Sarah gave her reward challenge prize to Nick, allowing him to partake in a Chinese feast. She said this was merely a birthday gift and not an attempt to earn Nick’s help in future gameplay. In the world outside Survivor, that probably would have been fine, but since Survivor is an artificial game with its own system of morality, the gesture immediately put a target on her back. Even Nick was deeply suspicious and insisted that he didn’t “owe her anything”.
This suspicion of Sarah’s motives made me think about the roots of morality. For example, some people claim that gods are the only possible foundation for morality. This is not a wholly unjustified claim, because morality seems to have at least some connection to intelligence. (We generally forgive “immoral” behavior in animals or brain-damaged humans.) Therefore if no intelligence is guiding the universe, then there would probably be no morality in how the universe ultimately functions. Dig deep enough and the morality disappears.
However, it’s not clear why a fundamentally amoral universe means there would be no foundation for morality in humans. The fundament of the universe also lacks kidneys, yet almost no one argues: “If the universe doesn’t have kidneys, then there’s no reason for humans to use kidneys.” If morality is a part of humanity like kidneys or baseball, then it seems acceptable to say that it has similar biological or cultural foundations.

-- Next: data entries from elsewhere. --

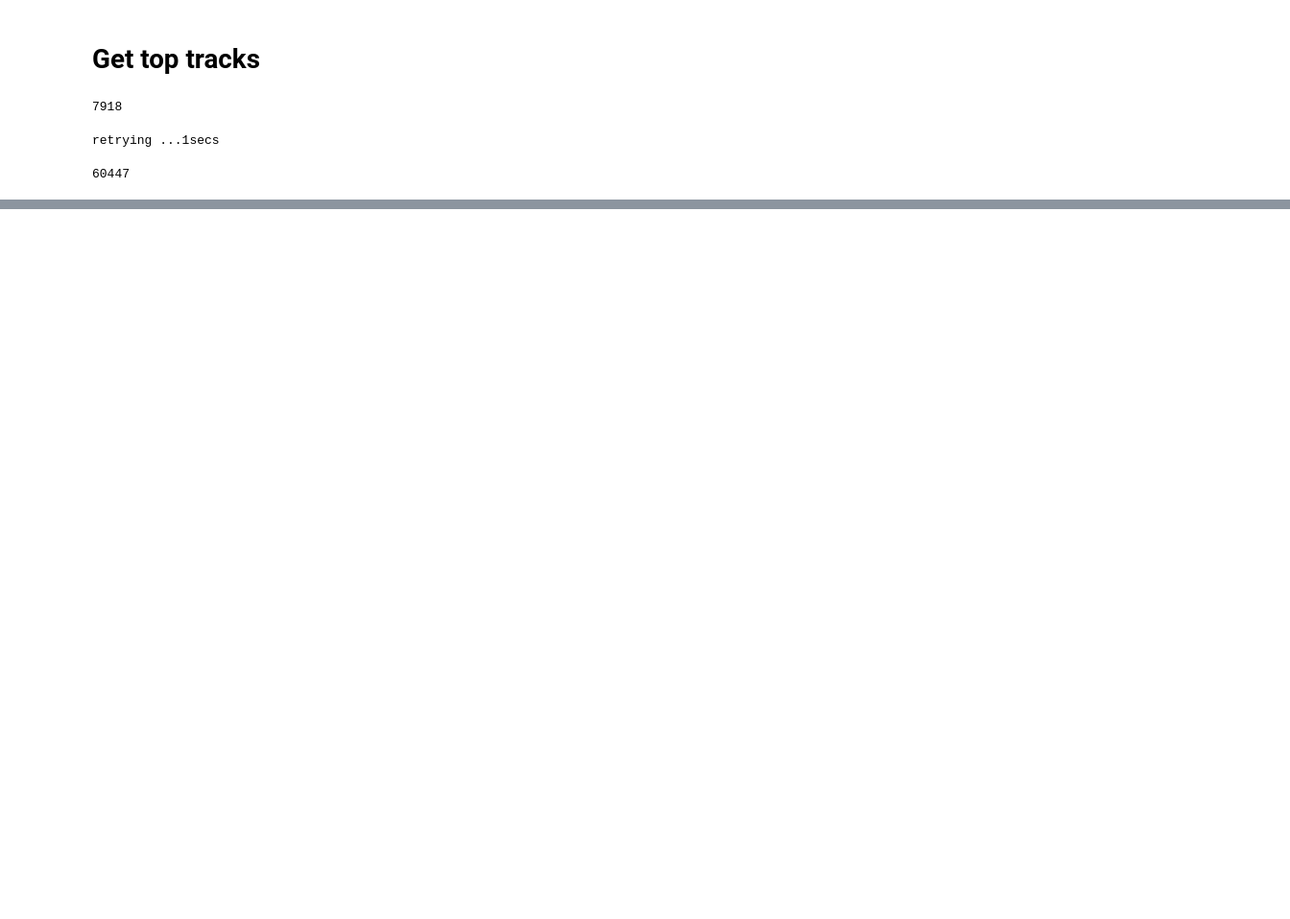
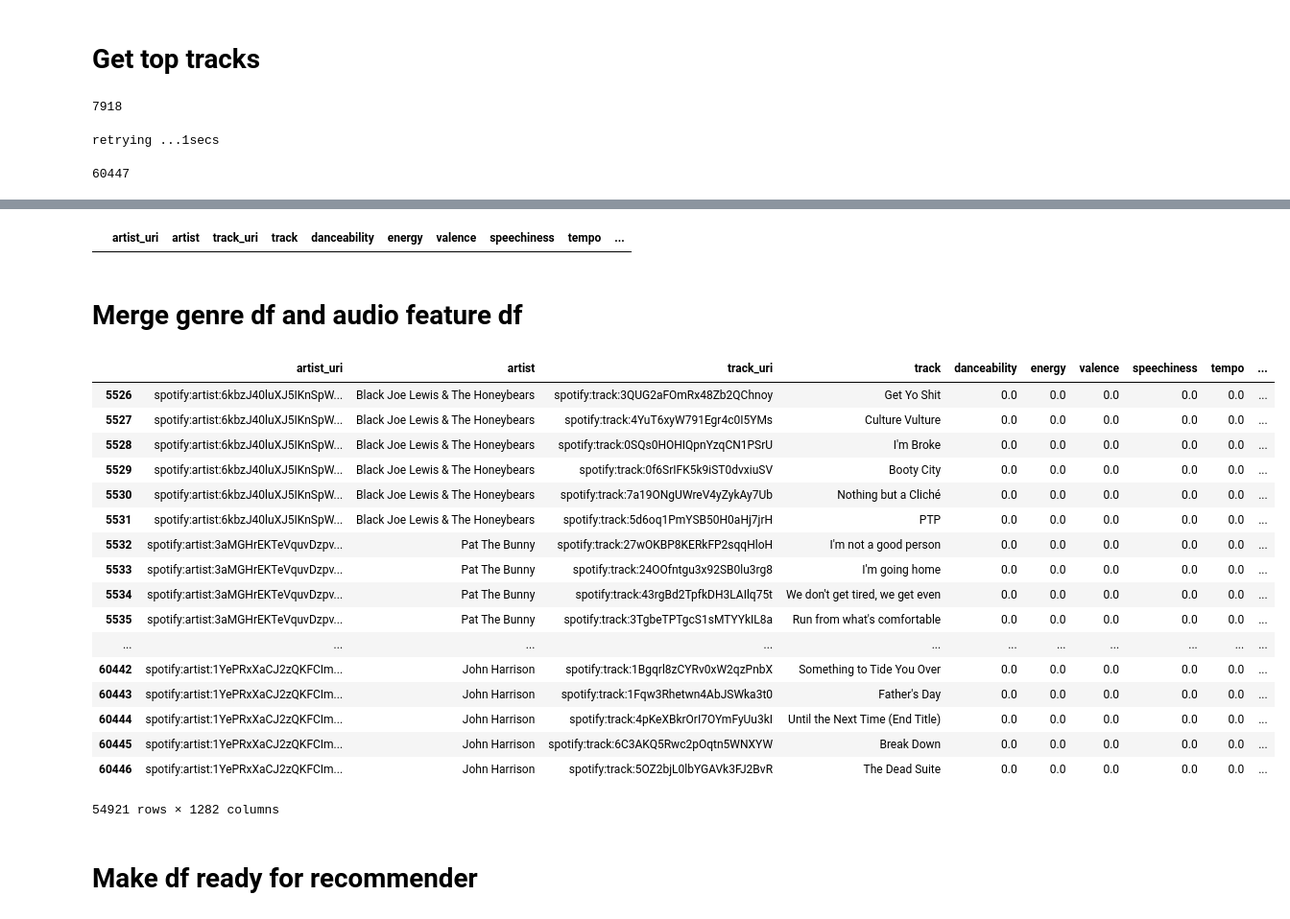
Before and after one commit to nwaters5/spotify-group-playlist-generator, a Jupyter notebook: make_spotify_dataframe.ipynb, the cells around one changed output, grey strips where cells are left out. Shown at 96% size. Cells and saved outputs as stored; diff of their text form; code cells hidden in the pictures; blank space fills up the shorter version.

```diff
--- a/make_spotify_dataframe.ipynb
+++ b/make_spotify_dataframe.ipynb
@@ -348,0 +425,35 @@ tracks_with_genres
+# %%
+part_3[part_3['danceability'] != 0]
+# %% [output]
+|  | artist_uri | artist | track_uri | track | danceability | energy | valence | speechiness | tempo | ... |
+# %% [markdown]
+# Merge genre df and audio feature df
+# %%
+genres = pd.read_csv('data/artists_with_genres.csv')
+# %%
+genres.drop(columns='Unnamed: 0', inplace=True)
+# %%
+final_df = pd.merge(tracks_with_audio_features, genres)
+# %%
+final_df[final_df['danceability'] == 0]
+# %% [output]
+|  | artist_uri | artist | track_uri | track | danceability | energy | valence | speechiness | tempo | ... |
+| 5526 | spotify:artist:6kbzJ40luXJ5IKnSpW... | Black Joe Lewis & The Honeybears | spotify:track:3QUG2aFOmRx48Zb2QChnoy | Get Yo Shit | 0.0 | 0.0 | 0.0 | 0.0 | 0.0 | ... |
+| 5527 | spotify:artist:6kbzJ40luXJ5IKnSpW... | Black Joe Lewis & The Honeybears | spotify:track:4YuT6xyW791Egr4c0I5YMs | Culture Vulture | 0.0 | 0.0 | 0.0 | 0.0 | 0.0 | ... |
+| 5528 | spotify:artist:6kbzJ40luXJ5IKnSpW... | Black Joe Lewis & The Honeybears | spotify:track:0SQs0HOHIQpnYzqCN1PSrU | I'm Broke | 0.0 | 0.0 | 0.0 | 0.0 | 0.0 | ... |
+| 5529 | spotify:artist:6kbzJ40luXJ5IKnSpW... | Black Joe Lewis & The Honeybears | spotify:track:0f6SrIFK5k9iST0dvxiuSV | Booty City | 0.0 | 0.0 | 0.0 | 0.0 | 0.0 | ... |
+| 5530 | spotify:artist:6kbzJ40luXJ5IKnSpW... | Black Joe Lewis & The Honeybears | spotify:track:7a19ONgUWreV4yZykAy7Ub | Nothing but a Cliché | 0.0 | 0.0 | 0.0 | 0.0 | 0.0 | ... |
+| 5531 | spotify:artist:6kbzJ40luXJ5IKnSpW... | Black Joe Lewis & The Honeybears | spotify:track:5d6oq1PmYSB50H0aHj7jrH | PTP | 0.0 | 0.0 | 0.0 | 0.0 | 0.0 | ... |
+| 5532 | spotify:artist:3aMGHrEKTeVquvDzpv... | Pat The Bunny | spotify:track:27wOKBP8KERkFP2sqqHloH | I'm not a good person | 0.0 | 0.0 | 0.0 | 0.0 | 0.0 | ... |
+| 5533 | spotify:artist:3aMGHrEKTeVquvDzpv... | Pat The Bunny | spotify:track:24OOfntgu3x92SB0lu3rg8 | I'm going home | 0.0 | 0.0 | 0.0 | 0.0 | 0.0 | ... |
+| 5534 | spotify:artist:3aMGHrEKTeVquvDzpv... | Pat The Bunny | spotify:track:43rgBd2TpfkDH3LAIlq75t | We don't get tired, we get even | 0.0 | 0.0 | 0.0 | 0.0 | 0.0 | ... |
+| 5535 | spotify:artist:3aMGHrEKTeVquvDzpv... | Pat The Bunny | spotify:track:3TgbeTPTgcS1sMTYYkIL8a | Run from what's comfortable | 0.0 | 0.0 | 0.0 | 0.0 | 0.0 | ... |
+| ... | ... | ... | ... | ... | ... | ... | ... | ... | ... | ... |
+| 60442 | spotify:artist:1YePRxXaCJ2zQKFCIm... | John Harrison | spotify:track:1Bgqrl8zCYRv0xW2qzPnbX | Something to Tide You Over | 0.0 | 0.0 | 0.0 | 0.0 | 0.0 | ... |
+| 60443 | spotify:artist:1YePRxXaCJ2zQKFCIm... | John Harrison | spotify:track:1Fqw3Rhetwn4AbJSWka3t0 | Father's Day | 0.0 | 0.0 | 0.0 | 0.0 | 0.0 | ... |
+| 60444 | spotify:artist:1YePRxXaCJ2zQKFCIm... | John Harrison | spotify:track:4pKeXBkrOrI7OYmFyUu3kI | Until the Next Time (End Title) | 0.0 | 0.0 | 0.0 | 0.0 | 0.0 | ... |
+| 60445 | spotify:artist:1YePRxXaCJ2zQKFCIm... | John Harrison | spotify:track:6C3AKQ5Rwc2pOqtn5WNXYW | Break Down | 0.0 | 0.0 | 0.0 | 0.0 | 0.0 | ... |
+| 60446 | spotify:artist:1YePRxXaCJ2zQKFCIm... | John Harrison | spotify:track:5OZ2bjL0lbYGAVk3FJ2BvR | The Dead Suite | 0.0 | 0.0 | 0.0 | 0.0 | 0.0 | ... |
+54921 rows × 1282 columns
+# %% [markdown]
+# Make df ready for recommender
```
Also changed, not shown: parts of 26 cells of this notebook.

Along these lines, some scientists and philosophers seek the foundation of morality by exploring how it might have developed through natural selection. Psychologists such as Debra Lieberman and Carlton Patrick argue that much of morality is an adaptation of our physical disgust mechanisms. Other people look to humanity’s primate relatives for clues about how morality might have developed from factors such as genetic kinship and group cohesion.
There is also the Epicurean perspective. The Epicureans were a philosophical school of thought that began in Ancient Greece. In striking similarity to modern science, they believed that the universe was composed of atoms and void. The only foundation for human morality was our sensation (either intellectual or physical) that something was good. Although this might sound like an argument for hedonism, the Epicureans wanted people to honestly examine what truly gave them the most pleasure. Did wanton sex and overindulgence really give more pleasure than loving relationships and moderate consumption? The Epicureans argued that the short-term burst of pleasure from hedonism didn’t match the long-term pleasure of healthy living and deep conversations. I tend to agree.